__PROVIDED DATA__
━━━━━━
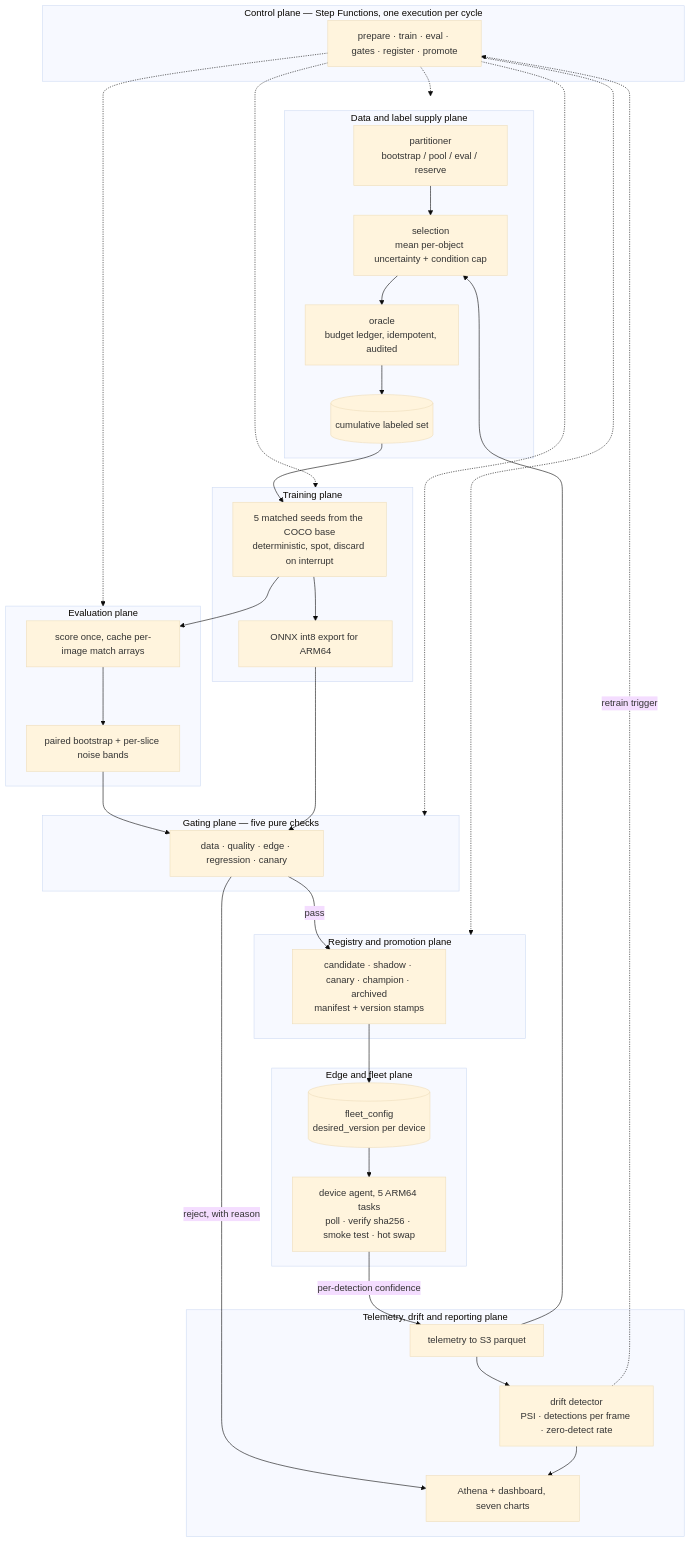
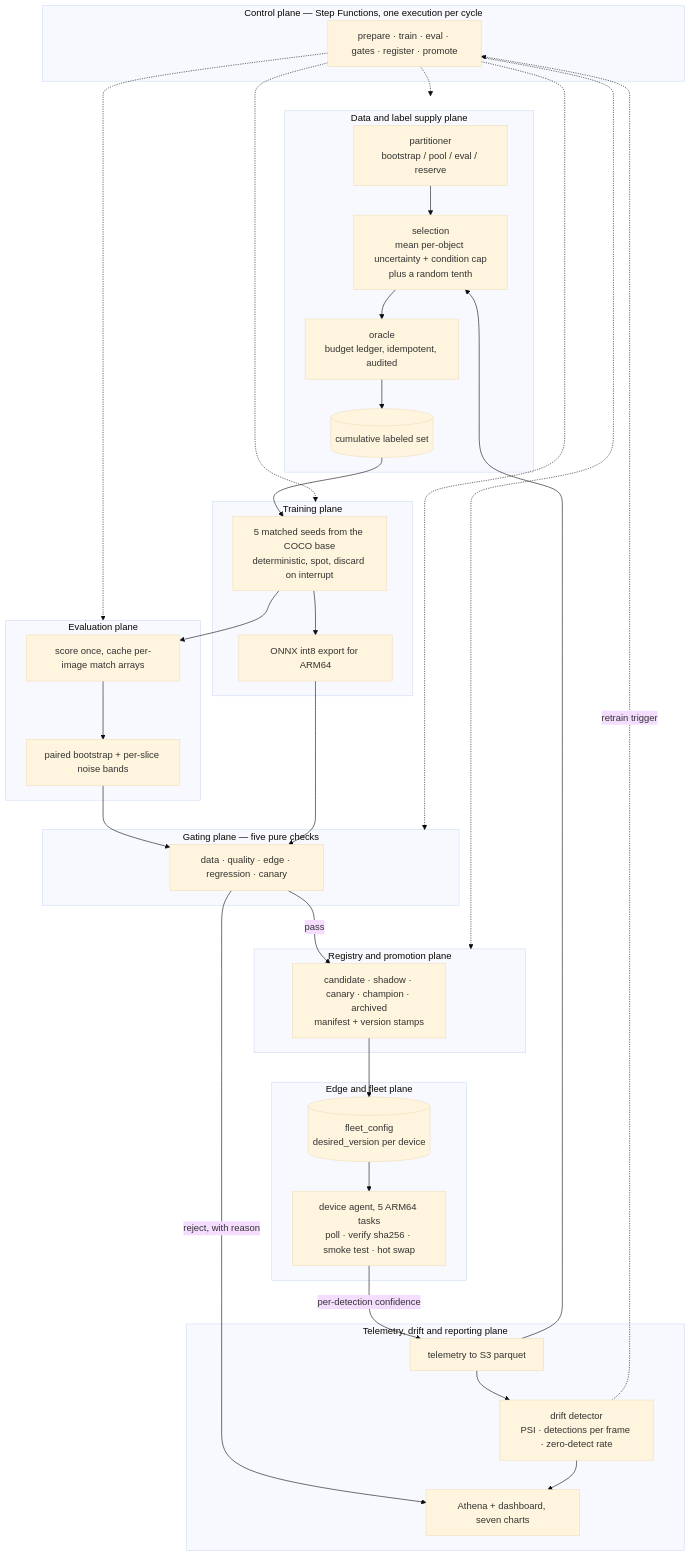
One commit to arnavnair220/edge-ml-flywheel changed the diagram in docs/00-overview.md. Above: the diagram before and after it, drawn with Mermaid (base theme). The commit also changed other lines of this file and 4 other files, not shown here.

````diff
--- a/docs/00-overview.md
+++ b/docs/00-overview.md
@@ -80,67 +84,67 @@
 ```mermaid
 flowchart TB
     subgraph CTRL["Control plane — Step Functions, one execution per cycle"]
         SFN["prepare · train · eval · gates · register · promote"]
     end
 
     subgraph DATA["Data and label supply plane"]
         PART["partitioner<br/>bootstrap / pool / eval / reserve"]
-        SEL["selection<br/>mean per-object uncertainty + condition cap"]
+        SEL["selection<br/>mean per-object uncertainty + condition cap<br/>plus a random tenth"]
         ORACLE["oracle<br/>budget ledger, idempotent, audited"]
         POOL[("cumulative labeled set")]
     end
 
     subgraph TRAIN["Training plane"]
         SEEDS["5 matched seeds from the COCO base<br/>deterministic, spot, discard on interrupt"]
         EXPORT["ONNX int8 export for ARM64"]
     end
 
     subgraph EVAL["Evaluation plane"]
         SCORE["score once, cache per-image match arrays"]
         BOOT["paired bootstrap + per-slice noise bands"]
     end
 
     subgraph GATE["Gating plane — five pure checks"]
         G["data · quality · edge · regression · canary"]
     end
 
     subgraph REG["Registry and promotion plane"]
         SM["candidate · shadow · canary · champion · archived<br/>manifest + version stamps"]
     end
 
     subgraph EDGE["Edge and fleet plane"]
         CFG[("fleet_config<br/>desired_version per device")]
         AGENT["device agent, 5 ARM64 tasks<br/>poll · verify sha256 · smoke test · hot swap"]
     end
 
     subgraph OBS["Telemetry, drift and reporting plane"]
         TEL["telemetry to S3 parquet"]
         DRIFT["drift detector<br/>PSI · detections per frame · zero-detect rate"]
         DASH["Athena + dashboard, seven charts"]
     end
 
     PART --> SEL
     SEL --> ORACLE
     ORACLE --> POOL
     POOL --> SEEDS
     SEEDS --> SCORE
     SCORE --> BOOT
     BOOT --> G
     SEEDS --> EXPORT
     EXPORT --> G
     G -->|pass| SM
     G -->|"reject, with reason"| DASH
     SM --> CFG
     CFG --> AGENT
     AGENT -->|"per-detection confidence"| TEL
     TEL --> SEL
     TEL --> DRIFT
     DRIFT --> DASH
     DRIFT -.->|"retrain trigger"| SFN
 
     SFN -.-> DATA
     SFN -.-> TRAIN
     SFN -.-> EVAL
     SFN -.-> GATE
     SFN -.-> REG
 ```
````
━━━━━━
__REQUIREMENT__
Of the lines above, copy each that contains "SEEDS".

__SOLUTION BELOW__
         SEEDS["5 matched seeds from the COCO base<br/>deterministic, spot, discard on interrupt"]
     POOL --> SEEDS
     SEEDS --> SCORE
     SEEDS --> EXPORT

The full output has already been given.